**Prompt**. Say how many of the lines below include the word "references". Only the number should be given.

^^^^

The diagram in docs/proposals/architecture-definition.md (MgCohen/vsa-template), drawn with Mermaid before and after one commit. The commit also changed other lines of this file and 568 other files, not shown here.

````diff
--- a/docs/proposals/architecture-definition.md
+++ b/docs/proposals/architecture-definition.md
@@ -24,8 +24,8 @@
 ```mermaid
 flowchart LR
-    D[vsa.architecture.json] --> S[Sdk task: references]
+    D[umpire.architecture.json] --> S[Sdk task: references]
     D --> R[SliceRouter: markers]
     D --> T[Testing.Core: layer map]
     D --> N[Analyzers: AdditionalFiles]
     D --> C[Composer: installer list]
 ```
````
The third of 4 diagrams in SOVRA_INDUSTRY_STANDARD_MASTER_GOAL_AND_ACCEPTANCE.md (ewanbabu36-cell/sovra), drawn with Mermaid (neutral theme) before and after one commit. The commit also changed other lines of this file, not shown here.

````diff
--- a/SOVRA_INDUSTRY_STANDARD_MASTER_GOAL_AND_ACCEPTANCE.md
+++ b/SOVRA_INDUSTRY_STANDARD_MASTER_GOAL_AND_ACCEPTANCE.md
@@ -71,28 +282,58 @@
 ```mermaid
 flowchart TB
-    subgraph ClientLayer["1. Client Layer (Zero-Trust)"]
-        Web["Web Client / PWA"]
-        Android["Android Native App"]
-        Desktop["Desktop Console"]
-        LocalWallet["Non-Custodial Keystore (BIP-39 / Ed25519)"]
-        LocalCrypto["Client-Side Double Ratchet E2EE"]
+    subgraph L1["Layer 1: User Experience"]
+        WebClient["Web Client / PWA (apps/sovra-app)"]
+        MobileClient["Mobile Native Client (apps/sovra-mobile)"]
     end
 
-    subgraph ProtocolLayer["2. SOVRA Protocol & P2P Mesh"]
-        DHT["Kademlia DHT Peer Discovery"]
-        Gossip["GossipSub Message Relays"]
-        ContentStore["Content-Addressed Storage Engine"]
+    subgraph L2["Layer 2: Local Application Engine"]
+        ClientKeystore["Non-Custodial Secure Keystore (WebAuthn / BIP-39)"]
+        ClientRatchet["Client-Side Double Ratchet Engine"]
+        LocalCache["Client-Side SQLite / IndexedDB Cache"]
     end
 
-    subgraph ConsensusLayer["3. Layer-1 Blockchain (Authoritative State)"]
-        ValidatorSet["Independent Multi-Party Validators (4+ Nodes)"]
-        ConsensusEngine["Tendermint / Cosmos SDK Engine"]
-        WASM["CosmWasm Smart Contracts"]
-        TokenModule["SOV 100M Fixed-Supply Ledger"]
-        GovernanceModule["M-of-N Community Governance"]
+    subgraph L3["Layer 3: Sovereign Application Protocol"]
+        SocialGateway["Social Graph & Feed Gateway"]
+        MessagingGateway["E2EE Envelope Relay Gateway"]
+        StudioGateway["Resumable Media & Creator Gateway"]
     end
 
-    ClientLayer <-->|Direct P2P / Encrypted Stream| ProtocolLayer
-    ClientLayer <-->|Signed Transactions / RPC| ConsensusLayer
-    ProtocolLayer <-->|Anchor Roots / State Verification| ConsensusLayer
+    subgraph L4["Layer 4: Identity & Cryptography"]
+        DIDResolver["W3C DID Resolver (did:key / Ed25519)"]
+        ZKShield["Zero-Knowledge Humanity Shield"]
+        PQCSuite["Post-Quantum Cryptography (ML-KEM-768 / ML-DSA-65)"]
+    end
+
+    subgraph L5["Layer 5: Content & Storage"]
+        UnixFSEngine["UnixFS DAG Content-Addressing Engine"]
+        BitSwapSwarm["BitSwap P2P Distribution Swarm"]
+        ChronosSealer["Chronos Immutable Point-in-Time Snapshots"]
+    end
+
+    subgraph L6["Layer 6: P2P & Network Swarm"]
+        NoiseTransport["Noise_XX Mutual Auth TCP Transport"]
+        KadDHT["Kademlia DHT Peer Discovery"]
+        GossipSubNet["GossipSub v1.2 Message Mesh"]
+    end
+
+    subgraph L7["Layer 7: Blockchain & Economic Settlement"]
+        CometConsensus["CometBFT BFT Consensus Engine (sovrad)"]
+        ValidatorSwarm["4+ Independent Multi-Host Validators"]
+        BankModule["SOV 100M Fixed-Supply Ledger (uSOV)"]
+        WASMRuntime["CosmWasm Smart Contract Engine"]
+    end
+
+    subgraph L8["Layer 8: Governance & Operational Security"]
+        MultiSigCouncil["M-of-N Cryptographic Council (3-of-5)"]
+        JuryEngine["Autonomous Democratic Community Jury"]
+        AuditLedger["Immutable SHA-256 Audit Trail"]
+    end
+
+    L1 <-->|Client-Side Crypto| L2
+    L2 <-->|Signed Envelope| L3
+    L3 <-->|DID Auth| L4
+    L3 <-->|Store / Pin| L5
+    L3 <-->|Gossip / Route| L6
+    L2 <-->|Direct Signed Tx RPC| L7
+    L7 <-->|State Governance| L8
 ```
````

^^^^

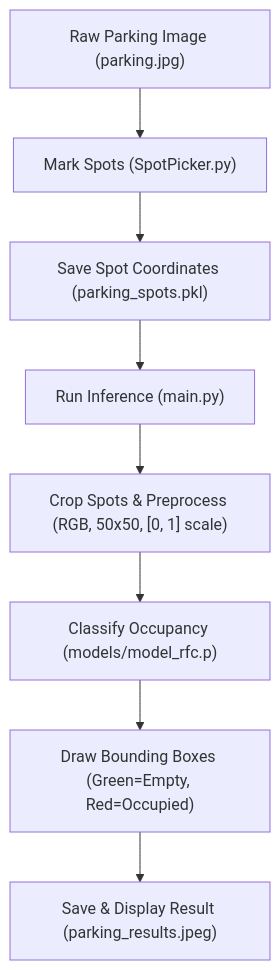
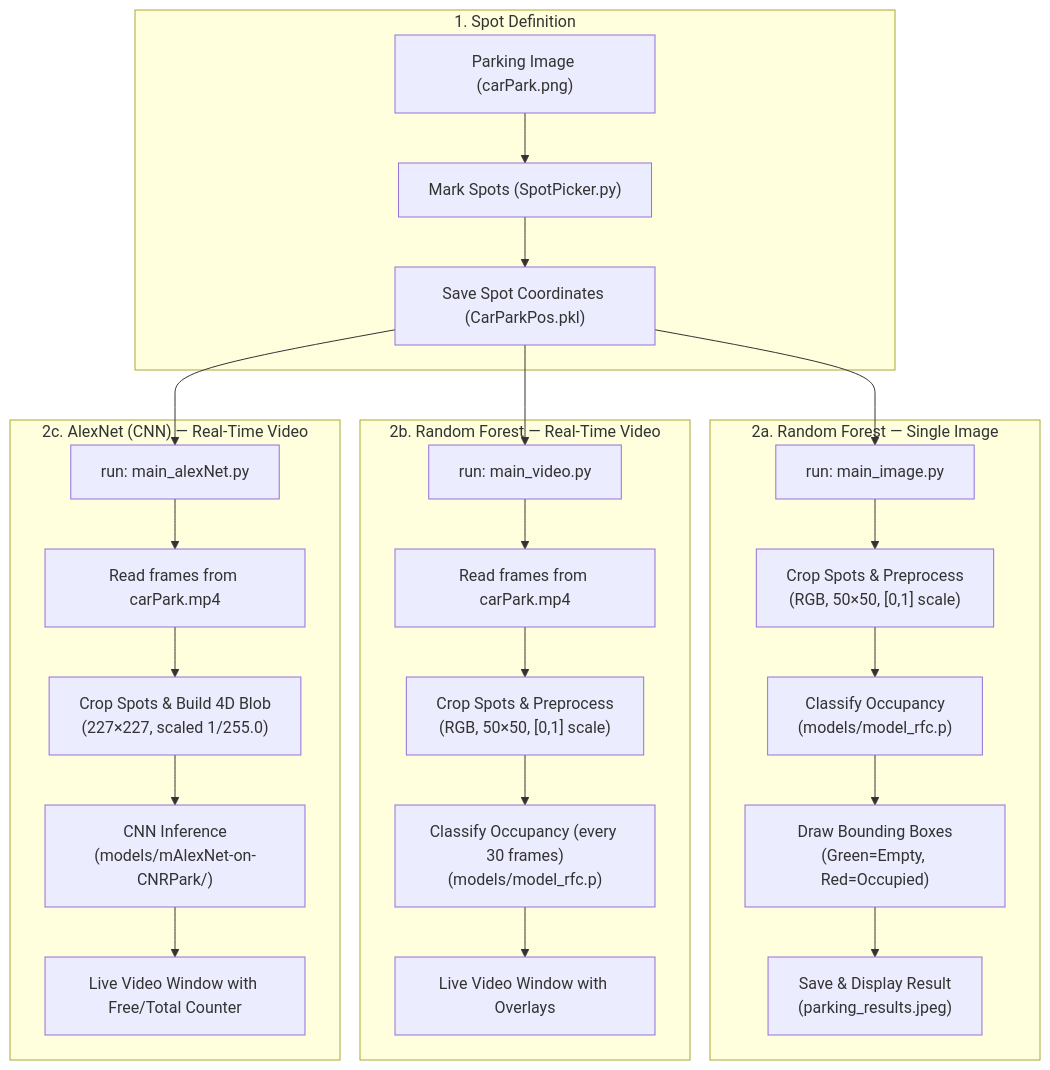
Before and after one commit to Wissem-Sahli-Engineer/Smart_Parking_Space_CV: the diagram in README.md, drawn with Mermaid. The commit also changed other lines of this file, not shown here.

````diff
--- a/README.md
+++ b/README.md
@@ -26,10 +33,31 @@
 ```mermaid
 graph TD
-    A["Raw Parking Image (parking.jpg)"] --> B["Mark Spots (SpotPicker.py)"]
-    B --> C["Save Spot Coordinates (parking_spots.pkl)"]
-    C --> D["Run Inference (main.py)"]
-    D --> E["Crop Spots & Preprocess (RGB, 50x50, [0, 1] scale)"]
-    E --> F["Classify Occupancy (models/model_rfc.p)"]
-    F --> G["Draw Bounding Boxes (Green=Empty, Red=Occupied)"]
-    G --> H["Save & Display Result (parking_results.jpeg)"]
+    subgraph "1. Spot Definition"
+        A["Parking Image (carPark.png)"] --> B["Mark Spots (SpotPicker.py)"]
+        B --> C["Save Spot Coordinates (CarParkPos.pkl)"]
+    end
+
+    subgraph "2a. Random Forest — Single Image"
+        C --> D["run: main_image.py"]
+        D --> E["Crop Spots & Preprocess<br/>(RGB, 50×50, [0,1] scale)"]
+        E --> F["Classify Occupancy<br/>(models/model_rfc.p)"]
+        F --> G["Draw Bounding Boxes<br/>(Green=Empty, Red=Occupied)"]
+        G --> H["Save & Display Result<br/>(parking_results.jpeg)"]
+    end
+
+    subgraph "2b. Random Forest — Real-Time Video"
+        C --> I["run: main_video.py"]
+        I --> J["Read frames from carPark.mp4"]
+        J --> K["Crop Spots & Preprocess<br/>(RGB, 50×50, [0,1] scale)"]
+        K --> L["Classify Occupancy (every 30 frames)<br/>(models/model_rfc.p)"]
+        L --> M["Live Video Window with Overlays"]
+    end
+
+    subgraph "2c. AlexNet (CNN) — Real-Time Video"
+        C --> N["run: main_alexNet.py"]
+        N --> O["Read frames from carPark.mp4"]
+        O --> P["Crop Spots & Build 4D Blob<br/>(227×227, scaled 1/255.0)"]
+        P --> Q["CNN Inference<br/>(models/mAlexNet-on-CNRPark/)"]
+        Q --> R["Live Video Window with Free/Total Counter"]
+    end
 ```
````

^^^^

**Written solution**. 2